Imputation method for lifetime exposure assessment in air pollution epidemiologic studies (28 page pdf, Jan Beyea, Steven D Stellman, Susan Teitelbaum, Irina Mordukhovich, Marilie D Gammon, Environmental Health, Aug. 7, 2013)
Today we review several techniques aimed at filling gaps in the environmental record, especially those which are important because of the health impacts that may occur early (or late) in life or by proximity to higher pollution exposure. Examples include use of meteorological diffusion modeling applied to road segments and intersections and the use of surrogate doses which otherwise could be hidden or masked when applying the existing monitoring record with data gaps.
“we wanted to add individualized inhalation exposures of PAH from traffic emissions to a previously collected set of individualized PAH exposures from diet and active/passive smoking.”
“The contribution from each road segment to the air concentration at a downwind receptor residence was computed within 100 meters of a road using a highway line-source model applied to each of the 500,000, straight-line road segments in the traffic network…A key result was higher than average emissions coming from traffic intersections, which were modeled separately”
“Our finding of a consistent, strongly right-skewed distribution of traffic doses, associated with heavily trafficked intersections, means that non-standard distributions of exposure must be anticipated in studying traffic emissions.”

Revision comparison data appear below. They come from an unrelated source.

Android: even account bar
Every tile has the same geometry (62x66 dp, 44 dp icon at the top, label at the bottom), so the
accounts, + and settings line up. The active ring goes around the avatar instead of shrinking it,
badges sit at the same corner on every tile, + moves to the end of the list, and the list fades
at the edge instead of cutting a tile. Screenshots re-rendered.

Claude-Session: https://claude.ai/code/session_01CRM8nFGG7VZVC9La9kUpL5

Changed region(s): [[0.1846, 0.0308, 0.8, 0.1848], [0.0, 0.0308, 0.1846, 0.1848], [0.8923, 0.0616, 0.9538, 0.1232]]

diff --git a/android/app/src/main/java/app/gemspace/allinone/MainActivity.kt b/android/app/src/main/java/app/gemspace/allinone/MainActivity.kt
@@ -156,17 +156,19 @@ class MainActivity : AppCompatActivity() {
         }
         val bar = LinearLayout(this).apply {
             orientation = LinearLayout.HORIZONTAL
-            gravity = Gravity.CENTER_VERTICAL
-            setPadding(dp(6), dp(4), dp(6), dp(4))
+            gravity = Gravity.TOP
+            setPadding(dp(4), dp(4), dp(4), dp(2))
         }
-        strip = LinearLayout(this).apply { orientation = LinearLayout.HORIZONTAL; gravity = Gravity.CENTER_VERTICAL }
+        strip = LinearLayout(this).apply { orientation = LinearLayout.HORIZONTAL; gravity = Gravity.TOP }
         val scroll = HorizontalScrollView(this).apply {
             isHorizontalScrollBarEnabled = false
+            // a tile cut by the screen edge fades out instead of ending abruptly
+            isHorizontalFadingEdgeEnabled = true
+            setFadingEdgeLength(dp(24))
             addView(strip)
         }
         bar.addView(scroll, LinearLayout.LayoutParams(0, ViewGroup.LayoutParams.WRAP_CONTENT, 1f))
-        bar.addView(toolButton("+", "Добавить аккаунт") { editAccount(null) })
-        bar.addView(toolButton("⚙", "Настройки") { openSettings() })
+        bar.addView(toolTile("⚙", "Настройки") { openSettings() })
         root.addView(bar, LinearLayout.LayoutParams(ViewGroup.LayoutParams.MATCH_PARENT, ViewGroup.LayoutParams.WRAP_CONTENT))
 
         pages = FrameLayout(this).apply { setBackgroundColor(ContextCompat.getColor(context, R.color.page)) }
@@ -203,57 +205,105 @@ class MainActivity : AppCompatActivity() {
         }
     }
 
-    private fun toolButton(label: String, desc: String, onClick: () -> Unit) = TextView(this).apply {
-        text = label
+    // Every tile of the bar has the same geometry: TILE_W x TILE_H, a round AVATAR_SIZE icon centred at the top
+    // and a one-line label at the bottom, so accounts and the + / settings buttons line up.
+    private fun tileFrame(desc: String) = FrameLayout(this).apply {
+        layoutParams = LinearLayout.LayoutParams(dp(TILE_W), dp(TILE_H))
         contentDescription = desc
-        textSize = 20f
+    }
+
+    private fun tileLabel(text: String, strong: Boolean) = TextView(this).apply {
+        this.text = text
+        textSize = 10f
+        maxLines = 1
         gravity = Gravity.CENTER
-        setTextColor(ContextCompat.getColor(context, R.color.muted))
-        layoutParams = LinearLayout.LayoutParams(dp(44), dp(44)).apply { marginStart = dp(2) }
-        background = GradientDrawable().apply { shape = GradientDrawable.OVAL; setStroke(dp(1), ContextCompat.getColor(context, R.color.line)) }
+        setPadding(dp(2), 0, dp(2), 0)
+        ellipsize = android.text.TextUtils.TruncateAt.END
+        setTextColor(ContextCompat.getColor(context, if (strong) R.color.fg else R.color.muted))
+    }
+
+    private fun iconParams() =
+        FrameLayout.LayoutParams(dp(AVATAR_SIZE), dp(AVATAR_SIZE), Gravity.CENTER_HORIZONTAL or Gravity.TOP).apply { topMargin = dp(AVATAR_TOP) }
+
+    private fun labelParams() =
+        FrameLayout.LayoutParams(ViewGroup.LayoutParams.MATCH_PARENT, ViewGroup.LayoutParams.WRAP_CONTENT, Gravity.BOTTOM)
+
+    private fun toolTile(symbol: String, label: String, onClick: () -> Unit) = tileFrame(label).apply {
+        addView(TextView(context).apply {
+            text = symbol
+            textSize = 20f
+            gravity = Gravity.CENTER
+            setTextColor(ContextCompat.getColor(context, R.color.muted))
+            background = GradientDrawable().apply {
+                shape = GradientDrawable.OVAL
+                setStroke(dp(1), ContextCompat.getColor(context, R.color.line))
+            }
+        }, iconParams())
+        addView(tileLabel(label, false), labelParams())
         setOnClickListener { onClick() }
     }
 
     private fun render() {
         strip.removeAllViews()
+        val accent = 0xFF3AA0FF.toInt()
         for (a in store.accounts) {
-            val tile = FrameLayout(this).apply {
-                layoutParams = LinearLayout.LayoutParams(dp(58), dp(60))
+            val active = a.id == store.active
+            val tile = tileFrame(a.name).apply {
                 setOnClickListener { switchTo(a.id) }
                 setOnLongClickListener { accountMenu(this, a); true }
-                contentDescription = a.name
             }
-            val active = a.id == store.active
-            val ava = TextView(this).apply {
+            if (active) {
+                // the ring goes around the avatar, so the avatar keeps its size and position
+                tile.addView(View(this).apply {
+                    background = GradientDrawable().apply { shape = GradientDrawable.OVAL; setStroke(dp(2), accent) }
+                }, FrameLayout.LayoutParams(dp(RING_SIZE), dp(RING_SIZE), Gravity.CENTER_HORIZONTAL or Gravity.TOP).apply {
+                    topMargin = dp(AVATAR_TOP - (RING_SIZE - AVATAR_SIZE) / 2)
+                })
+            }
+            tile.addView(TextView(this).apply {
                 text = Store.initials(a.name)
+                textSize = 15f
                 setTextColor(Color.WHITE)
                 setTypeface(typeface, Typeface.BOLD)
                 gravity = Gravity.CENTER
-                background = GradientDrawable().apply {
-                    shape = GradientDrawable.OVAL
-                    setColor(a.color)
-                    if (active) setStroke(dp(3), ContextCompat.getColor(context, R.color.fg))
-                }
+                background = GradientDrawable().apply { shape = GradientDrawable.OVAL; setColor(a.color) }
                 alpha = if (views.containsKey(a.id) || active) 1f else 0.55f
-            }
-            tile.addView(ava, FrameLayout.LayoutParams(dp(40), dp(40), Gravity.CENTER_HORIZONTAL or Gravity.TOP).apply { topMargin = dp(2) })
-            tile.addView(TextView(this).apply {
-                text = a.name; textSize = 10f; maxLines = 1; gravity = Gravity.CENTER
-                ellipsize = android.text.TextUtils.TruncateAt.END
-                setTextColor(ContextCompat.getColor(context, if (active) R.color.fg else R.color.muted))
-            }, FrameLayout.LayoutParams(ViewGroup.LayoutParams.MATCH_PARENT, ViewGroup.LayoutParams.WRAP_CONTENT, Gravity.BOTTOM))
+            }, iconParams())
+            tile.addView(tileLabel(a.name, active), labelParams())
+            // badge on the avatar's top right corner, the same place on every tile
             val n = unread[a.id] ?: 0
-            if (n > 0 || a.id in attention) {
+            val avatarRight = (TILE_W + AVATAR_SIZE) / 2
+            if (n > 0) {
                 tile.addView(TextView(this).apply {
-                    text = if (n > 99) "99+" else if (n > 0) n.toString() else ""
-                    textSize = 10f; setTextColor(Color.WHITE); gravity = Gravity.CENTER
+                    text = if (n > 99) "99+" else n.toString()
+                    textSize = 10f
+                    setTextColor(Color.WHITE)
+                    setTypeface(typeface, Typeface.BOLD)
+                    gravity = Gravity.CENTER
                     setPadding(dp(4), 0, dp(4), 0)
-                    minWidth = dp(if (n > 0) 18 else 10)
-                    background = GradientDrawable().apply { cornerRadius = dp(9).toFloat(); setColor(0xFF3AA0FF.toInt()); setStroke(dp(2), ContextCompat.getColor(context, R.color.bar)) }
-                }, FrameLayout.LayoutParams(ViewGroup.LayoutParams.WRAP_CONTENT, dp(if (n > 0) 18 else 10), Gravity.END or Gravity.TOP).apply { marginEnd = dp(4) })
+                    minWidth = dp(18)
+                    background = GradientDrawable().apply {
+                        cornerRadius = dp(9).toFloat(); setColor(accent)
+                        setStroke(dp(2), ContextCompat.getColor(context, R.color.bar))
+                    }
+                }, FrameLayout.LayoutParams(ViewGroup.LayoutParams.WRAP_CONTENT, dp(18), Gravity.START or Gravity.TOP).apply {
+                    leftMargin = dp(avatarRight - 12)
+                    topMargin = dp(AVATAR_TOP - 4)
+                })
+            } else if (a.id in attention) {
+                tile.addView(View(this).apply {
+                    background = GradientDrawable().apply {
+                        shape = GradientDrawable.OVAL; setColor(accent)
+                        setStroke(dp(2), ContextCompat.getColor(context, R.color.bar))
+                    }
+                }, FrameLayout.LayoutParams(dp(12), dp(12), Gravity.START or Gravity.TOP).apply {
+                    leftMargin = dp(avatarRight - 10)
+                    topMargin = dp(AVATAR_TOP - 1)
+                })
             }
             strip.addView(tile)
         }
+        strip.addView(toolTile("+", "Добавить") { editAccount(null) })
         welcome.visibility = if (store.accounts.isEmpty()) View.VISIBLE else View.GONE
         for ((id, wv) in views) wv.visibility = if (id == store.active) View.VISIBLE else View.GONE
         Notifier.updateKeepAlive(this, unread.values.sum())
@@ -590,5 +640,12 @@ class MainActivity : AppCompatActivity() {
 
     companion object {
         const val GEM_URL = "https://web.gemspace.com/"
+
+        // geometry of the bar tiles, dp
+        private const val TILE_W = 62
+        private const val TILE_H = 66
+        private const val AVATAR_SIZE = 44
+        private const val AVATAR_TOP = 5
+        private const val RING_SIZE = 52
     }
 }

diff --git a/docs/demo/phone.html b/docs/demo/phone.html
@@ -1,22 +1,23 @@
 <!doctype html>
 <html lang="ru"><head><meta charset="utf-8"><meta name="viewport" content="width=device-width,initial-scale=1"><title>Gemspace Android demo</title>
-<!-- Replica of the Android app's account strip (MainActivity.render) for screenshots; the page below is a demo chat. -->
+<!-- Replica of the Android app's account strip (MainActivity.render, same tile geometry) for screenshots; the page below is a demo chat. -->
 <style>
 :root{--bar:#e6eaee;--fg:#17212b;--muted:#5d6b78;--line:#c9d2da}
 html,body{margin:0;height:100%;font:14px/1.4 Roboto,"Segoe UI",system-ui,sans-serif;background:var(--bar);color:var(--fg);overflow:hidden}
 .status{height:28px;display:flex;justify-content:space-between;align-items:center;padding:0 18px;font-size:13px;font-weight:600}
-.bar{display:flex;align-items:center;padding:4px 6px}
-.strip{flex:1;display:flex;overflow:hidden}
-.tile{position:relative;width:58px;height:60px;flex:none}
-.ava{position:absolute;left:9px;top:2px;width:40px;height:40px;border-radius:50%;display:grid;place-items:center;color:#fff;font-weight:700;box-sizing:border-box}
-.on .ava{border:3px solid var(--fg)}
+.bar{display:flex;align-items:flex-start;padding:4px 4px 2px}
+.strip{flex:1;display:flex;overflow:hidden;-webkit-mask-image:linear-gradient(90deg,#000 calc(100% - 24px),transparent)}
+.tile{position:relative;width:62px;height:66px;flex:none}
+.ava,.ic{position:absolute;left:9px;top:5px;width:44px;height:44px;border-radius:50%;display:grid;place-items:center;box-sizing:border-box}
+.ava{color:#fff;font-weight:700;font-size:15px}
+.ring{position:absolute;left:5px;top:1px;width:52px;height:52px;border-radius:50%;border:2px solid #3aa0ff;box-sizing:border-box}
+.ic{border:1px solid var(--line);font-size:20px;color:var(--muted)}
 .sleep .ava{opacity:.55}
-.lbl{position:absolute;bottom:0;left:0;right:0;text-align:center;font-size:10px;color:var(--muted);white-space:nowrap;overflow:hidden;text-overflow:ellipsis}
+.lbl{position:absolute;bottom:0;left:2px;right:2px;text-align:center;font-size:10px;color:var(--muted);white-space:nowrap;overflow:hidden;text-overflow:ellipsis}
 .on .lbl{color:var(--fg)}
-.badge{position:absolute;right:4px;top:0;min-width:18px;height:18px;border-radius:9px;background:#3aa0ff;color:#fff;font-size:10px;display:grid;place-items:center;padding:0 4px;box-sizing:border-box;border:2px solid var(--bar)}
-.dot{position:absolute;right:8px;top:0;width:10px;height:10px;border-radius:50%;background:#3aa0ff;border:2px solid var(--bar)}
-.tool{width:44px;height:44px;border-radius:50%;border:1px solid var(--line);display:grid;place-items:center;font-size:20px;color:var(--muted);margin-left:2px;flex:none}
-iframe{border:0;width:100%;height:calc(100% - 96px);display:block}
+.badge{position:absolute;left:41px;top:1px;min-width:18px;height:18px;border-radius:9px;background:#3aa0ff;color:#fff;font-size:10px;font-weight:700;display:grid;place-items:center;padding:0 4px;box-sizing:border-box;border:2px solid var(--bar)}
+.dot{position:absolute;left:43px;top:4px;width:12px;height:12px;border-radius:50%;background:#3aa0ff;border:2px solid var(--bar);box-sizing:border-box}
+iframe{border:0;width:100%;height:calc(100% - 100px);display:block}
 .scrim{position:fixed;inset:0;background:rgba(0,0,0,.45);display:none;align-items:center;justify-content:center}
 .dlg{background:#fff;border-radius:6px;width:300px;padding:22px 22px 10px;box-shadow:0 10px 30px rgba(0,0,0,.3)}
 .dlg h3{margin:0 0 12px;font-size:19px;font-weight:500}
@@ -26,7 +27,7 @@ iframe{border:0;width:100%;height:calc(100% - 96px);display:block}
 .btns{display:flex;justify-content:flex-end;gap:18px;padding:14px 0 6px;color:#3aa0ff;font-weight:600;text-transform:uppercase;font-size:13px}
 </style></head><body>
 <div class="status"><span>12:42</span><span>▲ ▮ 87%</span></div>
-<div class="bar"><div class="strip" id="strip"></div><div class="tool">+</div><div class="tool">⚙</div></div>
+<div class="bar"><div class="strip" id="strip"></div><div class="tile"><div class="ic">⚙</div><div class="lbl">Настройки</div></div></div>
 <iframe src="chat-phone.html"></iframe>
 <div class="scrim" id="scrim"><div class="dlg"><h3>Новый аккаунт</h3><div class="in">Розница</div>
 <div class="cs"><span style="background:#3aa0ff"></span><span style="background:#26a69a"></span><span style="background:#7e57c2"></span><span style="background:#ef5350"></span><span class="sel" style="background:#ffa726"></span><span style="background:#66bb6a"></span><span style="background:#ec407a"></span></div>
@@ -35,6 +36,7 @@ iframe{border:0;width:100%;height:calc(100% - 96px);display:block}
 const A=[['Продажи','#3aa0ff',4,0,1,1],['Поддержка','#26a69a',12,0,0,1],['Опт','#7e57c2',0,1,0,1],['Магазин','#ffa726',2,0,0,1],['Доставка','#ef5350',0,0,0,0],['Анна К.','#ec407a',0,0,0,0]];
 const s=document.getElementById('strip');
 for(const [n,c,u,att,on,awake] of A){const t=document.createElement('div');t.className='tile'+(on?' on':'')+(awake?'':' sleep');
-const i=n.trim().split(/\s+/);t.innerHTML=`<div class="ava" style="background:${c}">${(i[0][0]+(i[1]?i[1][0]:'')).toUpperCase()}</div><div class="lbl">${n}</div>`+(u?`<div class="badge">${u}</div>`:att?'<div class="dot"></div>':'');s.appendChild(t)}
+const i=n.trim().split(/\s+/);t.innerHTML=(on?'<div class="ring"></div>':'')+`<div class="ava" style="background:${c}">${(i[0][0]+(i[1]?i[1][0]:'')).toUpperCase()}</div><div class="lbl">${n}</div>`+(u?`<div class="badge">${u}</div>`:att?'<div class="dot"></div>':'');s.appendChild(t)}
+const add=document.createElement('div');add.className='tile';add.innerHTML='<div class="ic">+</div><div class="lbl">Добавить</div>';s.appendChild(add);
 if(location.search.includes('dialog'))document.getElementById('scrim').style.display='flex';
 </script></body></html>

“The past decade has seen an increasing understanding of the importance of the impact on chronic disease risk of exposures at all stages of life, especially exposures occurring during the early years of life when many organs are still undergoing rapid and formative growth”